** Exercise input follows **
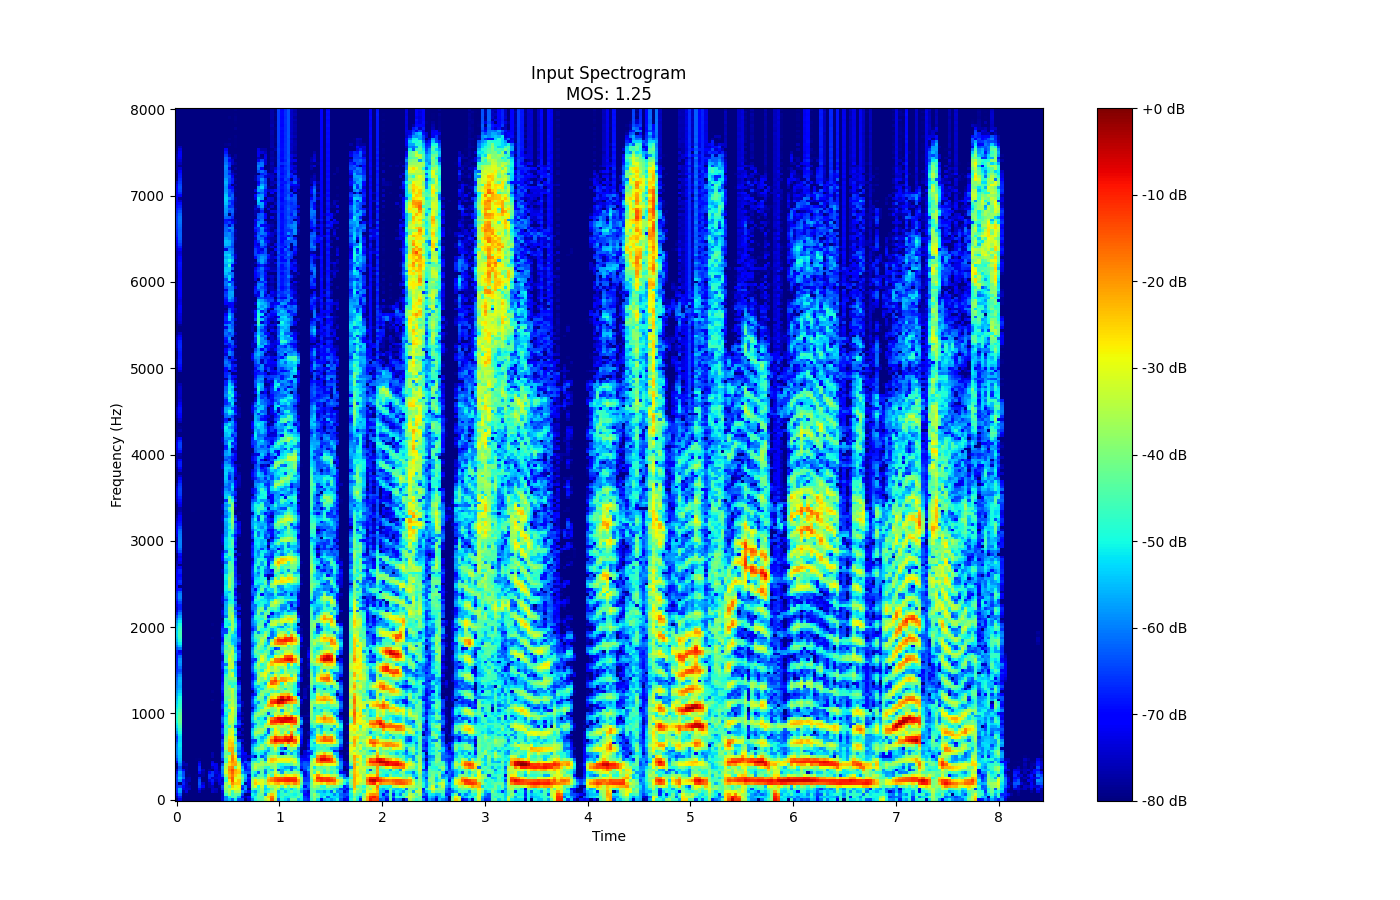
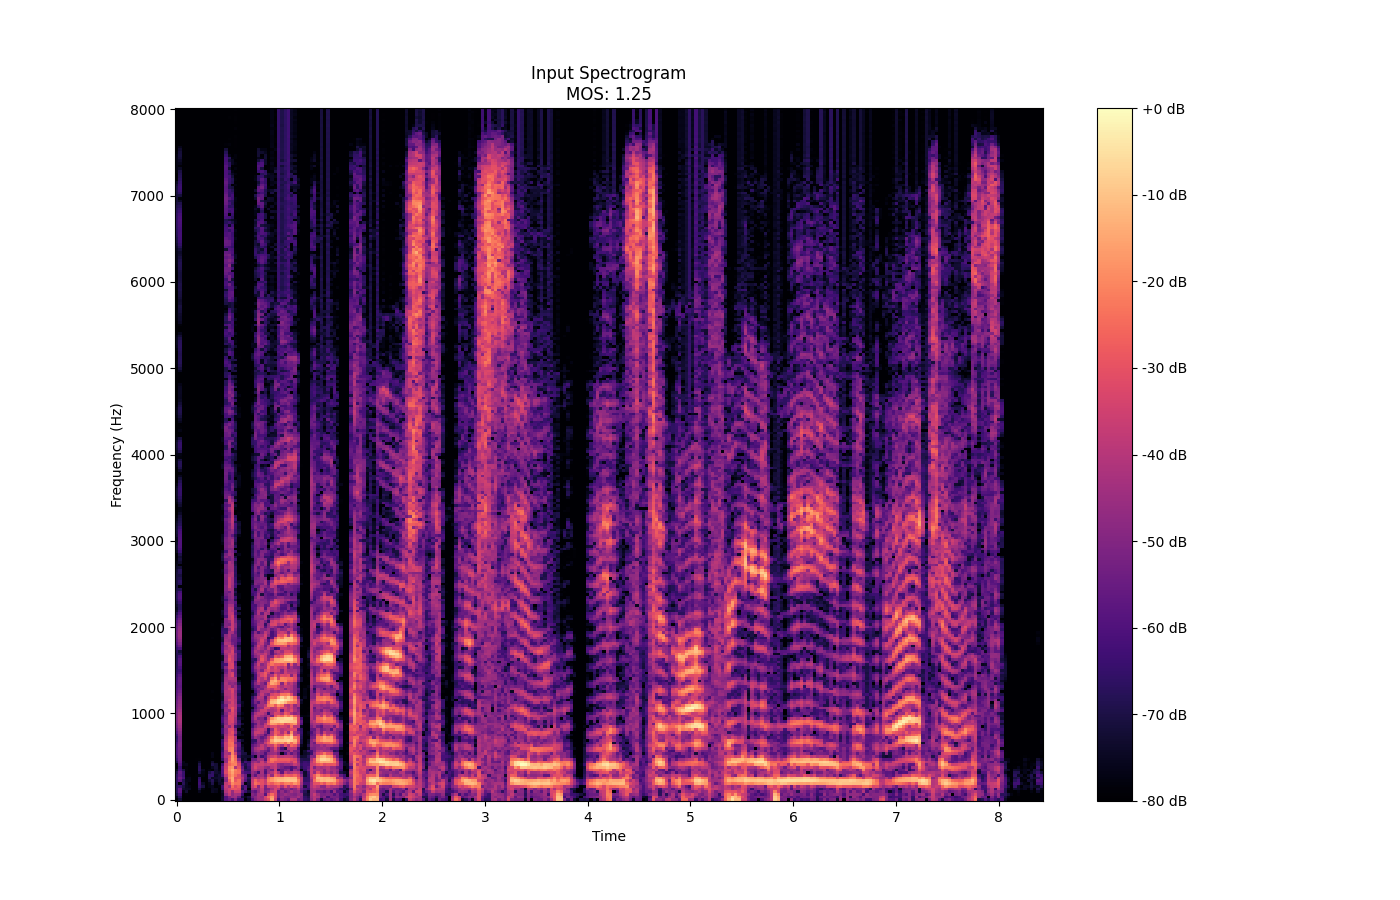
Update heatmap example script.

diff --git a/generate_hm_single.py b/generate_hm_single.py
@@ -25,8 +25,8 @@ PRE_TRAINED_DIR = '/Users/adabarach/Documents/OSU/2023-2024/AU23/CSE 5539 - Khal
 def main():
     # pick a soundfile
     mos_list = utils.read_list(data_list_path)
-    filename = mos_list[0].split(',')[0]
-    true_mos = float(mos_list[0].split(',')[1])
+    filename = mos_list[1].split(',')[0]
+    true_mos = float(mos_list[1].split(',')[1])
     
     generate_heatmaps(true_mos, filename)   
 
@@ -45,7 +45,7 @@ def generate_heatmaps(y, filename):
     # render original heatmap
     spec, sr = utils.get_spectrograms(os.path.join(WAV_DIR,filename))
     spec = np.transpose(spec)       # utils transposes before returning
-    p1 = librosa.display.specshow(librosa.amplitude_to_db(spec,ref=np.max), cmap='jet',y_axis='linear', x_axis='time', sr=sr, ax=ax1)
+    p1 = librosa.display.specshow(librosa.amplitude_to_db(spec,ref=np.max),y_axis='linear', x_axis='time', sr=sr, ax=ax1)
     ax1.set_title('Input Spectrogram\nMOS: {}'.format(y))
     ax1.set_xlabel('Time')
     ax1.set_ylabel('Frequency (Hz)')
** End of Exercise input **
__Problem__:
Write out the whole listing exactly. Do not include the pictures.

__Task output__:
Update heatmap example script.

diff --git a/generate_hm_single.py b/generate_hm_single.py
@@ -25,8 +25,8 @@ PRE_TRAINED_DIR = '/Users/adabarach/Documents/OSU/2023-2024/AU23/CSE 5539 - Khal
 def main():
     # pick a soundfile
     mos_list = utils.read_list(data_list_path)
-    filename = mos_list[0].split(',')[0]
-    true_mos = float(mos_list[0].split(',')[1])
+    filename = mos_list[1].split(',')[0]
+    true_mos = float(mos_list[1].split(',')[1])
     
     generate_heatmaps(true_mos, filename)   
 
@@ -45,7 +45,7 @@ def generate_heatmaps(y, filename):
     # render original heatmap
     spec, sr = utils.get_spectrograms(os.path.join(WAV_DIR,filename))
     spec = np.transpose(spec)       # utils transposes before returning
-    p1 = librosa.display.specshow(librosa.amplitude_to_db(spec,ref=np.max), cmap='jet',y_axis='linear', x_axis='time', sr=sr, ax=ax1)
+    p1 = librosa.display.specshow(librosa.amplitude_to_db(spec,ref=np.max),y_axis='linear', x_axis='time', sr=sr, ax=ax1)
     ax1.set_title('Input Spectrogram\nMOS: {}'.format(y))
     ax1.set_xlabel('Time')
     ax1.set_ylabel('Frequency (Hz)')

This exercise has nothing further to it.